Professor Samuel Morse, an instructor at New York University, created the first version of the telegraph in the 1830s. Although it was relatively well-planned, the device required significant revisions before revolutionizing communications worldwide. The telegraph's invention fueled people's desire to send and receive information and news from far distances in order to understand what was going on in the world.
The Evolution of the First Electric Telegraph
Morse devised a plan for the telegraph in the late 1700s. However, he did not construct a working device until the 1830s. Although many others proposed similar concepts, Morse secured federal funding to continue exploring the field of communication through the telegraph. After spending nearly a decade working on transmissions and ironing out technical kinks, Morse introduced a working telegraph in 1843. That telegraph allowed users on two ends to send and receive messages. However, it only operated over short distances. By 1844, Morse was able to transmit his first message from Washington, D.C., to Baltimore. Twenty years later, a telegraph line was laid from the United States to Europe under the Atlantic Ocean.

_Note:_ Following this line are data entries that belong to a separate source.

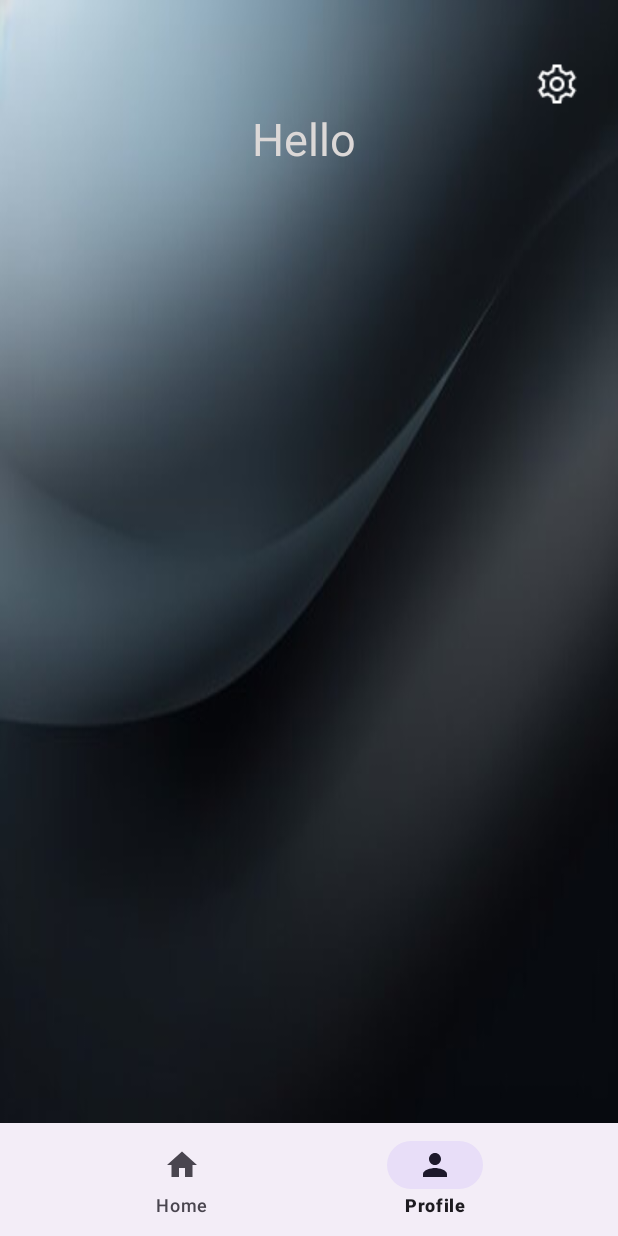
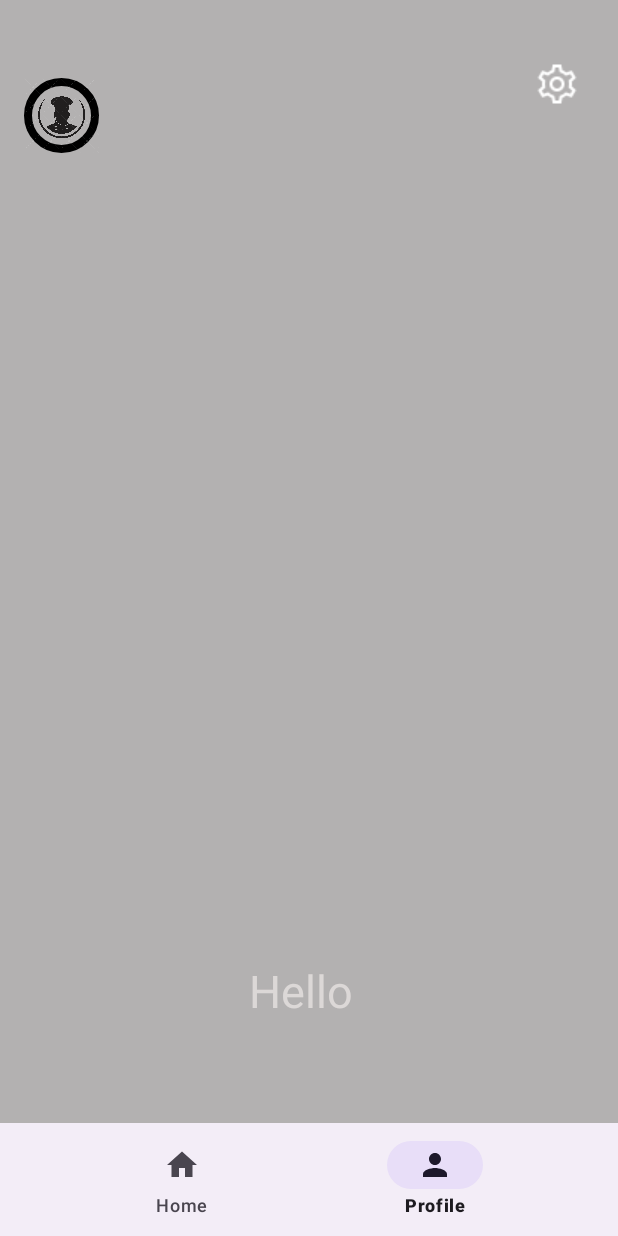
Before and after one commit to reuven1234/reuvenBagrut, an Android app: the Home screen opened directly, with no data from a screen before it, item 2 of the bottom bar chosen, on a phone screen of 412 x 824 dp. Run offline under Robolectric (Android 15) with nearby library versions, the light colour scheme and no system bars; our stand-ins replace Firebase (no records; nobody signed in at launch, a user with empty details on screens opened directly).

Commit message:
changed background color

```diff
--- /dev/null
+++ b/app/src/main/res/drawable/circle.xml
@@ -0,0 +1,11 @@
+<shape xmlns:android="http://schemas.android.com/apk/res/android"
+    android:innerRadius="0dp"
+    android:shape="ring"
+    android:thicknessRatio="2"
+    android:useLevel="false" >
+    <solid android:color="@android:color/transparent" />
+
+    <stroke
+        android:width="5dp"
+        android:color="@android:color/black" />
+</shape>
--- a/app/src/main/res/layout/activity_home.xml
+++ b/app/src/main/res/layout/activity_home.xml
@@ -5,7 +5,6 @@
     android:id="@+id/main"
     android:layout_width="match_parent"
     android:layout_height="match_parent"
-    android:background="@drawable/black_background"
     tools:context=".Home">
 
     <FrameLayout
--- a/app/src/main/res/layout/activity_login.xml
+++ b/app/src/main/res/layout/activity_login.xml
@@ -3,7 +3,6 @@
     xmlns:app="http://schemas.android.com/apk/res-auto"
     xmlns:tools="http://schemas.android.com/tools"
     android:id="@+id/main"
-    android:background="@drawable/black_background"
     android:layout_width="match_parent"
     android:layout_height="match_parent"
     tools:context=".Login">
--- a/app/src/main/res/layout/activity_main.xml
+++ b/app/src/main/res/layout/activity_main.xml
@@ -5,7 +5,6 @@
     android:id="@+id/main"
     android:layout_width="match_parent"
     android:layout_height="match_parent"
-    android:background="@drawable/black_background"
     tools:context=".MainActivity">
 
     <TextView
--- a/app/src/main/res/layout/activity_sign_up.xml
+++ b/app/src/main/res/layout/activity_sign_up.xml
@@ -3,7 +3,6 @@
     xmlns:app="http://schemas.android.com/apk/res-auto"
     xmlns:tools="http://schemas.android.com/tools"
     android:id="@+id/main"
-    android:background="@drawable/black_background"
     android:layout_width="match_parent"
     android:layout_height="match_parent"
     tools:context=".SignUp">
--- a/app/src/main/res/layout/fragment_home_nav_.xml
+++ b/app/src/main/res/layout/fragment_home_nav_.xml
@@ -5,7 +5,6 @@
     xmlns:tools="http://schemas.android.com/tools"
     android:layout_width="match_parent"
     android:layout_height="match_parent"
-    android:background="@drawable/black_background"
     tools:context=".Home_nav_Fragment">
 
     <TextView
--- a/app/src/main/res/layout/fragment_profile_nav_.xml
+++ b/app/src/main/res/layout/fragment_profile_nav_.xml
@@ -5,7 +5,7 @@
     xmlns:tools="http://schemas.android.com/tools"
     android:layout_width="match_parent"
     android:layout_height="match_parent"
-    android:background="@drawable/black_background"
+    android:background="#B3B1B1"
     tools:context=".Profile_nav_Fragment">
 
     <ImageButton
@@ -26,12 +26,25 @@
         android:id="@+id/helloTxt"
         android:layout_width="match_parent"
         android:layout_height="wrap_content"
-        android:layout_marginTop="72dp"
+        android:layout_marginTop="640dp"
+        android:layout_marginEnd="4dp"
         android:text="hi"
+        android:textAlignment="center"
         android:textColor="#DCD8D7"
-        android:textAlignment="center"
         android:textSize="30dp"
         app:layout_constraintEnd_toEndOf="parent"
         app:layout_constraintTop_toTopOf="parent" />
 
+    <ImageView
+        android:id="@+id/imageView"
+        android:layout_width="50dp"
+        android:layout_height="50dp"
+        android:layout_marginTop="52dp"
+        android:background="@drawable/circle"
+        android:src="@drawable/def_profile"
+        app:layout_constraintEnd_toEndOf="parent"
+        app:layout_constraintHorizontal_bias="0.044"
+        app:layout_constraintStart_toStartOf="parent"
+        app:layout_constraintTop_toTopOf="parent" />
+
 </androidx.constraintlayout.widget.ConstraintLayout>
--- a/app/src/main/res/layout/fragment_settings_nav_.xml
+++ b/app/src/main/res/layout/fragment_settings_nav_.xml
@@ -5,7 +5,6 @@
     xmlns:tools="http://schemas.android.com/tools"
     android:layout_width="match_parent"
     android:layout_height="match_parent"
-    android:background="@drawable/black_background"
     tools:context=".Settings_nav_Fragment">
 
     <TextView
--- a/app/src/main/res/values/themes.xml
+++ b/app/src/main/res/values/themes.xml
@@ -3,6 +3,8 @@
     <style name="Base.Theme.ReuvenBagrut" parent="Theme.Material3.DayNight.NoActionBar">
         <!-- Customize your light theme here. -->
         <!-- <item name="colorPrimary">@color/my_light_primary</item> -->
+        <item name="android:windowBackground">#B3B1B1</item> <!-- White background -->
+
     </style>
 
     <style name="Theme.ReuvenBagrut" parent="Base.Theme.ReuvenBagrut" />
```
Also changed, not shown: app/src/main/res/drawable/def_profile.png (added).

Why Samuel Morse Invented the Telegraph
British inventors Sir Charles Wheatstone and Sir William Cooke developed a rudimentary telegraph system using magnetic needles that moved by electric current to point out letters and numbers. The system was used in Britain for railroad signals. Back in the U.S., Morse was fascinated by the concept of electromagnetism, a term he learned while overseas. He decided to take his interests and produce a single-circuit telegraph that worked with a battery. Morse worked with researchers Leonard Gale and Alfred Vail to push forward to perfect the telegraph, receiving funding from Congress in 1943 to test their system. The first message from Washington, D.C. to Baltimore was sent May 24, 1844 and said, "What hath God wrought!"
How the Telegraph Worked
The later electric telegraph worked by transmitting electrical signals over wires between stations. The electrical signals developed by Morse were named after him as Morse code. The code used a set of dashes and dots to represent each letter of the alphabet that made it simple to transmit longer messages through the lines. For example, the internationally recognized distress signal, SOS, was fast and easy to remember and transmit, according to History. An S was three dots and an O was three dashes.
Common Uses for Telegraphs
The electric telegraph helped the military communicate tactically in war zones and let journalists and newspapers send and receive news fast and efficiently, which made information timely. Soon, money could be "wired" long-distance. The railroad lines relied on telegraphy, making it possible to know departures and arrivals of trains.
Modern Forms of Long-distance Communications
Seeing the potential for faster communications, others joined the race to improve the telegraph. Western Union staked claim to the first telegraph, allowing successful communications between the Atlantic and Pacific coasts in 1861, while rapid improvements in technology allowed delivery and receipt of international messages in the early 20th century.
The telegraph succeeded mail, which took days and weeks to arrive, before being replaced by radio and television. The beginning of the 21st century witnessed the replacement of the telegraph by the telephone, then later the fax machine. The Internet and cellular technology have since taken over long-distance communications.